Consider the pop-up.
According to Eventbrite’s “Food & Drink Industry Insights Insider” Report, pop-ups events are “creating a new kind of entrepreneur”. Chefs willing to take risks are using these types of events “to build their brand and highlight their creativity without necessarily being tied to a brick and mortar restaurant”. Further adding to the argument to give this concept a try, pop-ups are the fastest growing event trend in the food & beverage industry right now. If your business is located in San Francisco, NYC, Boston, or LA, you live in a city at the helm of this movement. If not, have no fear. The growth is still impressive - the reported number of pop-up events planned across the country grew 82% year-over-year.
Hopefully we have impressed you enough with the facts and have convinced you to give the pop-up a try. Now you want to know how to go about preparing for such an event. Lucky for you, there are a ton of resources available online which we have curated for you.
If you're looking for a good place to start from the ground floor, Read “The Pop-Up Playbook.” It's a step-by-step guide on planning any event, including advice from Pop-Up Pros and an Event Planning Toolkit.
Here are a few things to consider in the event planning process:
1. Apply for All Necessary Permits & Licenses
The last thing you want is to have your event shut down because you missed filing the required paperwork. If all of this is greek to you, start a conversation with a friend or restaurant collogue with pop-up experience about the following.
2. Determine if you Should Enlist PR Help
It’s not always true that “If you build it, they will come”. Building a buzz is critical to turnout come event day. Depending on the size and scale of your event and your own skill set, assistance with both social media strategy and execution may be a worthwhile investment. Pop Up Republic, for example, specializes in promoting pop-ups across the country.
3. Consider using a service like DinnerLab
Solo chefs especially can get great help on pop-up execution from services that manage the whole event for you. Chefs simply apply online at dinnerlab.com, and they take you through the process of testing out your latest concept with a group of eager customers. The best part? Once you’re in, you’re in, and you can lather, rinse, repeat to your heart’s content.
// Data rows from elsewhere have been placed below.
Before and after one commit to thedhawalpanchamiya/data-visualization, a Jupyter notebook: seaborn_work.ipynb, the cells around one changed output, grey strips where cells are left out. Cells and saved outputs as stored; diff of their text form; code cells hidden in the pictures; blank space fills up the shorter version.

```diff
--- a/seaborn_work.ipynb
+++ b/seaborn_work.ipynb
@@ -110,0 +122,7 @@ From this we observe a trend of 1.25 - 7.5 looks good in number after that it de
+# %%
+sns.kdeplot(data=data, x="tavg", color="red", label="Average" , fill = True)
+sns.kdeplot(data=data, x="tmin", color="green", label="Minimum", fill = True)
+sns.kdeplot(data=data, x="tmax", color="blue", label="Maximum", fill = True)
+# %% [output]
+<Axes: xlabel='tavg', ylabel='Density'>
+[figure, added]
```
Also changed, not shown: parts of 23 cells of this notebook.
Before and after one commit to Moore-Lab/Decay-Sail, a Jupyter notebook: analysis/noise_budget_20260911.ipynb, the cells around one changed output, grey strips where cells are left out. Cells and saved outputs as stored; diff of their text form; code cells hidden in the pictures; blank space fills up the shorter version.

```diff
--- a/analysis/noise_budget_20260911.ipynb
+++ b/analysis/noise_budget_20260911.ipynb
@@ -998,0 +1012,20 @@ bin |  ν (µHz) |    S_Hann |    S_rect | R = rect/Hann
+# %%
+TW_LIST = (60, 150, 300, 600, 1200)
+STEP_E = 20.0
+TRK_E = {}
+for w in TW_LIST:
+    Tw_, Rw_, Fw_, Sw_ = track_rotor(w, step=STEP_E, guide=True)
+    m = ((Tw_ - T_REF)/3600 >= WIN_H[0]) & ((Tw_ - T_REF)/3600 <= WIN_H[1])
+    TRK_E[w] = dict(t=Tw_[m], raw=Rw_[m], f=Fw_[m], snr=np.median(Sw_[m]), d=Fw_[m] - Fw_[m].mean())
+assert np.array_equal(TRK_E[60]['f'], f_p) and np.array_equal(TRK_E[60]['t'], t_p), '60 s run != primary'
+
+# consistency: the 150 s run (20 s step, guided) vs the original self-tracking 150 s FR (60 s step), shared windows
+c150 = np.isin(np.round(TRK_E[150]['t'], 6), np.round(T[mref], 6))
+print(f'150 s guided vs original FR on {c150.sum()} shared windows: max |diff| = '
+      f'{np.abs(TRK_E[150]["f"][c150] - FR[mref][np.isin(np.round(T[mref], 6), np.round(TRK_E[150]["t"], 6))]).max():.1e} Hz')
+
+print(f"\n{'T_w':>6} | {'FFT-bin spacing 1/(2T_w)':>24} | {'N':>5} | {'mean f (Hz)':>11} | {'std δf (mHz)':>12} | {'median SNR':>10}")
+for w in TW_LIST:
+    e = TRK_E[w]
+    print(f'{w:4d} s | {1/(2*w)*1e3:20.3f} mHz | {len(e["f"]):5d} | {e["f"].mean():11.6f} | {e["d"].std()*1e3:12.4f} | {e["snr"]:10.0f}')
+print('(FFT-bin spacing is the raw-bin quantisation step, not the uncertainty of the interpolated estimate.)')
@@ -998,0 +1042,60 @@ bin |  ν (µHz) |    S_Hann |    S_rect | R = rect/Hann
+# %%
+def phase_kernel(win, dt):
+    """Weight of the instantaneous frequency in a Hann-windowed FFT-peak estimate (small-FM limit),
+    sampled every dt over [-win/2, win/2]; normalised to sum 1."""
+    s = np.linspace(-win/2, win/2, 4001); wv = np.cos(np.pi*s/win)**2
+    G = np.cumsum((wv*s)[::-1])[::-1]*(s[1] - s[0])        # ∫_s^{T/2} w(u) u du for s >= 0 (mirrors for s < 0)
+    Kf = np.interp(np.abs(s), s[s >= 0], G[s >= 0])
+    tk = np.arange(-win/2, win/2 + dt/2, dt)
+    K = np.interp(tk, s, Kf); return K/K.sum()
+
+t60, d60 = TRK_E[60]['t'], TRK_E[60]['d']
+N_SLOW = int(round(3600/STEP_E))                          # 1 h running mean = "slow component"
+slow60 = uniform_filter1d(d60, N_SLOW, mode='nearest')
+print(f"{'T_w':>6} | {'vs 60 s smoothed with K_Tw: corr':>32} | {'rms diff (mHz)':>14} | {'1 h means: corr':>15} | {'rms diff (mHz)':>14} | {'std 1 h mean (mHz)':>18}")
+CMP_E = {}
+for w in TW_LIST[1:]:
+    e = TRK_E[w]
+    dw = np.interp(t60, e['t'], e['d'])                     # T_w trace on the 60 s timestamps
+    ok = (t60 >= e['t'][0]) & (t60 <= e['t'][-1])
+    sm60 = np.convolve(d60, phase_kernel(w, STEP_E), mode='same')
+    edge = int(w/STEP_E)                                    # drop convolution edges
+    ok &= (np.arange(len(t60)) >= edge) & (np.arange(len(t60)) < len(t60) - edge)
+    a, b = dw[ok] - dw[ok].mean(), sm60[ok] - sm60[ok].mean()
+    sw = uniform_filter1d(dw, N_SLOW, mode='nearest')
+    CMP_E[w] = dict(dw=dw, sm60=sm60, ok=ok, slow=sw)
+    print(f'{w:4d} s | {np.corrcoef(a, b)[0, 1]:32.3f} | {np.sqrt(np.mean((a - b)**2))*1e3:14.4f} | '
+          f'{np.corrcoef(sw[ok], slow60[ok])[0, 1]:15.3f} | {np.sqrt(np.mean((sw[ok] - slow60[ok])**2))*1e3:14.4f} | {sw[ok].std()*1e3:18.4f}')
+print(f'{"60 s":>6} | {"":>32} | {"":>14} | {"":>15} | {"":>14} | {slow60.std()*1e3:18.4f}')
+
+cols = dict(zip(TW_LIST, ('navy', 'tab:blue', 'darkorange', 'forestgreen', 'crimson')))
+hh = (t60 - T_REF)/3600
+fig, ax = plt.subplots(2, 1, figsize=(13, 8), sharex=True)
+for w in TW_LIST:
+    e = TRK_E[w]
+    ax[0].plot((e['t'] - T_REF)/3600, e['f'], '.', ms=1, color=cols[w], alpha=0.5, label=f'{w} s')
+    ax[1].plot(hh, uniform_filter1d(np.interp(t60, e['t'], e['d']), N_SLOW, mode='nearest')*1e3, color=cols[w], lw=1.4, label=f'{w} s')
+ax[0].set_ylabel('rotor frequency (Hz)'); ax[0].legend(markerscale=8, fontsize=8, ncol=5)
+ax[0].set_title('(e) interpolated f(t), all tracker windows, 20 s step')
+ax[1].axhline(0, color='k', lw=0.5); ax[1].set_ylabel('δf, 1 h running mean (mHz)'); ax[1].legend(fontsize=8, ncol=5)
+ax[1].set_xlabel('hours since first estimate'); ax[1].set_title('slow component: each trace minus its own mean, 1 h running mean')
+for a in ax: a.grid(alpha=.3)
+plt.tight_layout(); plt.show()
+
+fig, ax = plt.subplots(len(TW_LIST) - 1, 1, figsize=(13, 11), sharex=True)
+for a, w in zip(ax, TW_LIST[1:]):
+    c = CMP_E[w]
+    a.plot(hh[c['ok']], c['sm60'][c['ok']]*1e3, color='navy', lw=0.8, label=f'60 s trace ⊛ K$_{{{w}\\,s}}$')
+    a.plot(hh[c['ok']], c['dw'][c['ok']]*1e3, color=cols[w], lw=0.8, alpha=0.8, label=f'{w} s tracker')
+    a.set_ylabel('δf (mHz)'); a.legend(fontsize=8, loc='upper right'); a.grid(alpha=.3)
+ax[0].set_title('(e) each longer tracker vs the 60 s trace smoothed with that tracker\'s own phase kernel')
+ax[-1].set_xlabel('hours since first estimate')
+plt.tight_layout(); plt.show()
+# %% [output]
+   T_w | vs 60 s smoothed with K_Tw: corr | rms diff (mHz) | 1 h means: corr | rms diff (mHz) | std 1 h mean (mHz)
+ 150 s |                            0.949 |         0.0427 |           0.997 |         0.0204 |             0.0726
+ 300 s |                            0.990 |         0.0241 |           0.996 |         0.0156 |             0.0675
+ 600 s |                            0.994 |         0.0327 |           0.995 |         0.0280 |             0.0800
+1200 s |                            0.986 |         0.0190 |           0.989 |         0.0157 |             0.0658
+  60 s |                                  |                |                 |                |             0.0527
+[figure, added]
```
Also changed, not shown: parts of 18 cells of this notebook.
4. Find your Benchmark(s) and Study Their Success
Obviously you don’t want to go out with a “me too” concept but there is room to learn from the pros. Take Ace of Tastes, Papi Chulo in Partnership w/ Munchery, & Philly’s Summer Pop-Up in the Park Series (popular since 2011). Whatever form of pop-up you aspire to host, there are plenty of examples out there for comparison purposes!
5. Know Your Customer
It may sound simple, but if you want to win where this trend is concerned, it is critical to know your audience. And if how the millennial operates is unfamiliar to you, Eva Thurow’s Generation Yum is a quick, relevant, yet thorough read which will be an excellent reference for you. It is chock full of facts around the needs and habits of this particular demographic.
Now go forth & pop-up!